**How to complete this task**
A line qualifies if it holds the string "collections". Copy every qualifying line from the records.

**Data to use**
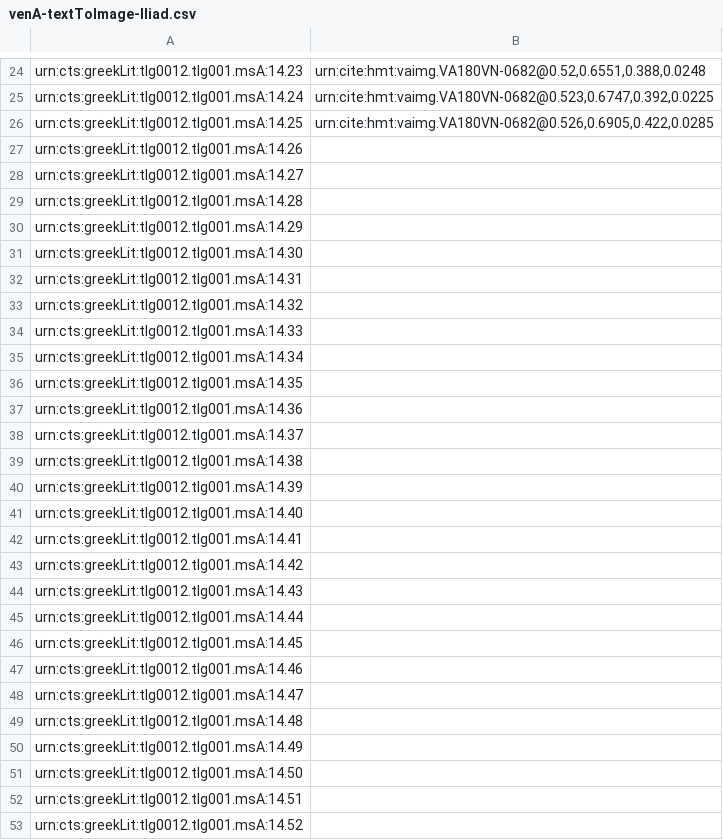
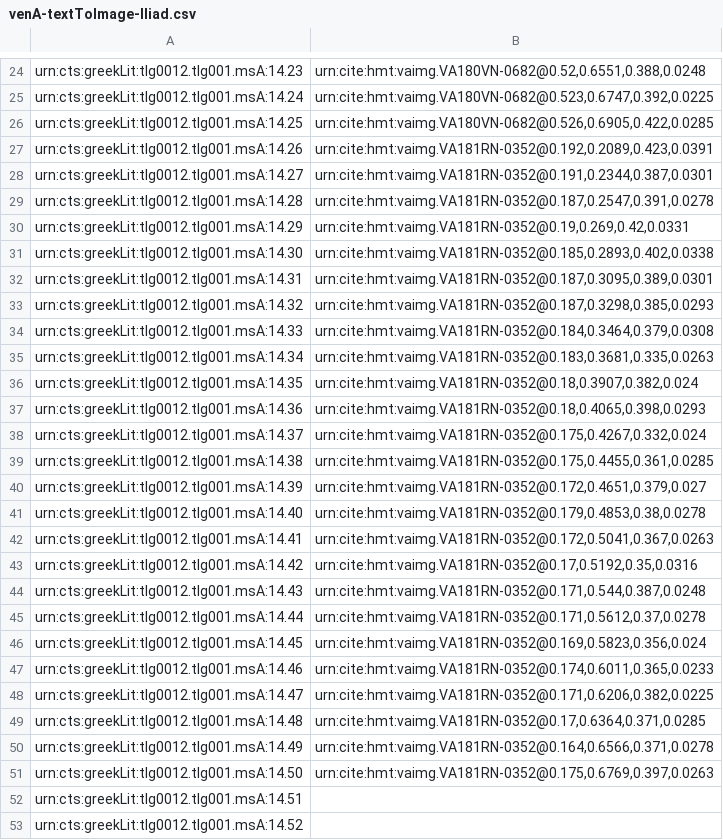
Before and after one commit to hmteditors/closed-venA-14, a CSV file: collections/venA-textToImage-Iliad.csv, drawn as a sheet; only a part is shown, gaps mark what is left out.

Commit message:
Update venA-textToImage-Iliad.csv

```diff
--- a/collections/venA-textToImage-Iliad.csv
+++ b/collections/venA-textToImage-Iliad.csv
@@ -26,27 +26,27 @@ urn:cts:greekLit:tlg0012.tlg001.msA:14.24,"urn:cite:hmt:vaimg.VA180VN-0682@0.523
 urn:cts:greekLit:tlg0012.tlg001.msA:14.25,"urn:cite:hmt:vaimg.VA180VN-0682@0.526,0.6905,0.422,0.0285"
-urn:cts:greekLit:tlg0012.tlg001.msA:14.26,""
-urn:cts:greekLit:tlg0012.tlg001.msA:14.27,""
-urn:cts:greekLit:tlg0012.tlg001.msA:14.28,""
-urn:cts:greekLit:tlg0012.tlg001.msA:14.29,""
-urn:cts:greekLit:tlg0012.tlg001.msA:14.30,""
-urn:cts:greekLit:tlg0012.tlg001.msA:14.31,""
-urn:cts:greekLit:tlg0012.tlg001.msA:14.32,""
-urn:cts:greekLit:tlg0012.tlg001.msA:14.33,""
-urn:cts:greekLit:tlg0012.tlg001.msA:14.34,""
-urn:cts:greekLit:tlg0012.tlg001.msA:14.35,""
-urn:cts:greekLit:tlg0012.tlg001.msA:14.36,""
-urn:cts:greekLit:tlg0012.tlg001.msA:14.37,""
-urn:cts:greekLit:tlg0012.tlg001.msA:14.38,""
-urn:cts:greekLit:tlg0012.tlg001.msA:14.39,""
-urn:cts:greekLit:tlg0012.tlg001.msA:14.40,""
-urn:cts:greekLit:tlg0012.tlg001.msA:14.41,""
-urn:cts:greekLit:tlg0012.tlg001.msA:14.42,""
-urn:cts:greekLit:tlg0012.tlg001.msA:14.43,""
-urn:cts:greekLit:tlg0012.tlg001.msA:14.44,""
-urn:cts:greekLit:tlg0012.tlg001.msA:14.45,""
-urn:cts:greekLit:tlg0012.tlg001.msA:14.46,""
-urn:cts:greekLit:tlg0012.tlg001.msA:14.47,""
-urn:cts:greekLit:tlg0012.tlg001.msA:14.48,""
-urn:cts:greekLit:tlg0012.tlg001.msA:14.49,""
-urn:cts:greekLit:tlg0012.tlg001.msA:14.50,""
+urn:cts:greekLit:tlg0012.tlg001.msA:14.26,"urn:cite:hmt:vaimg.VA181RN-0352@0.192,0.2089,0.423,0.0391"
+urn:cts:greekLit:tlg0012.tlg001.msA:14.27,"urn:cite:hmt:vaimg.VA181RN-0352@0.191,0.2344,0.387,0.0301"
+urn:cts:greekLit:tlg0012.tlg001.msA:14.28,"urn:cite:hmt:vaimg.VA181RN-0352@0.187,0.2547,0.391,0.0278"
+urn:cts:greekLit:tlg0012.tlg001.msA:14.29,"urn:cite:hmt:vaimg.VA181RN-0352@0.19,0.269,0.42,0.0331"
+urn:cts:greekLit:tlg0012.tlg001.msA:14.30,"urn:cite:hmt:vaimg.VA181RN-0352@0.185,0.2893,0.402,0.0338"
+urn:cts:greekLit:tlg0012.tlg001.msA:14.31,"urn:cite:hmt:vaimg.VA181RN-0352@0.187,0.3095,0.389,0.0301"
+urn:cts:greekLit:tlg0012.tlg001.msA:14.32,"urn:cite:hmt:vaimg.VA181RN-0352@0.187,0.3298,0.385,0.0293"
+urn:cts:greekLit:tlg0012.tlg001.msA:14.33,"urn:cite:hmt:vaimg.VA181RN-0352@0.184,0.3464,0.379,0.0308"
+urn:cts:greekLit:tlg0012.tlg001.msA:14.34,"urn:cite:hmt:vaimg.VA181RN-0352@0.183,0.3681,0.335,0.0263"
+urn:cts:greekLit:tlg0012.tlg001.msA:14.35,"urn:cite:hmt:vaimg.VA181RN-0352@0.18,0.3907,0.382,0.024"
+urn:cts:greekLit:tlg0012.tlg001.msA:14.36,"urn:cite:hmt:vaimg.VA181RN-0352@0.18,0.4065,0.398,0.0293"
+urn:cts:greekLit:tlg0012.tlg001.msA:14.37,"urn:cite:hmt:vaimg.VA181RN-0352@0.175,0.4267,0.332,0.024"
+urn:cts:greekLit:tlg0012.tlg001.msA:14.38,"urn:cite:hmt:vaimg.VA181RN-0352@0.175,0.4455,0.361,0.0285"
+urn:cts:greekLit:tlg0012.tlg001.msA:14.39,"urn:cite:hmt:vaimg.VA181RN-0352@0.172,0.4651,0.379,0.027"
+urn:cts:greekLit:tlg0012.tlg001.msA:14.40,"urn:cite:hmt:vaimg.VA181RN-0352@0.179,0.4853,0.38,0.0278"
+urn:cts:greekLit:tlg0012.tlg001.msA:14.41,"urn:cite:hmt:vaimg.VA181RN-0352@0.172,0.5041,0.367,0.0263"
+urn:cts:greekLit:tlg0012.tlg001.msA:14.42,"urn:cite:hmt:vaimg.VA181RN-0352@0.17,0.5192,0.35,0.0316"
+urn:cts:greekLit:tlg0012.tlg001.msA:14.43,"urn:cite:hmt:vaimg.VA181RN-0352@0.171,0.544,0.387,0.0248"
+urn:cts:greekLit:tlg0012.tlg001.msA:14.44,"urn:cite:hmt:vaimg.VA181RN-0352@0.171,0.5612,0.37,0.0278"
+urn:cts:greekLit:tlg0012.tlg001.msA:14.45,"urn:cite:hmt:vaimg.VA181RN-0352@0.169,0.5823,0.356,0.024"
+urn:cts:greekLit:tlg0012.tlg001.msA:14.46,"urn:cite:hmt:vaimg.VA181RN-0352@0.174,0.6011,0.365,0.0233"
+urn:cts:greekLit:tlg0012.tlg001.msA:14.47,"urn:cite:hmt:vaimg.VA181RN-0352@0.171,0.6206,0.382,0.0225"
+urn:cts:greekLit:tlg0012.tlg001.msA:14.48,"urn:cite:hmt:vaimg.VA181RN-0352@0.17,0.6364,0.371,0.0285"
+urn:cts:greekLit:tlg0012.tlg001.msA:14.49,"urn:cite:hmt:vaimg.VA181RN-0352@0.164,0.6566,0.371,0.0278"
+urn:cts:greekLit:tlg0012.tlg001.msA:14.50,"urn:cite:hmt:vaimg.VA181RN-0352@0.175,0.6769,0.397,0.0263"
 urn:cts:greekLit:tlg0012.tlg001.msA:14.51,""
```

**Task answer**
Before and after one commit to hmteditors/closed-venA-14, a CSV file: collections/venA-textToImage-Iliad.csv, drawn as a sheet; only a part is shown, gaps mark what is left out.
--- a/collections/venA-textToImage-Iliad.csv
+++ b/collections/venA-textToImage-Iliad.csv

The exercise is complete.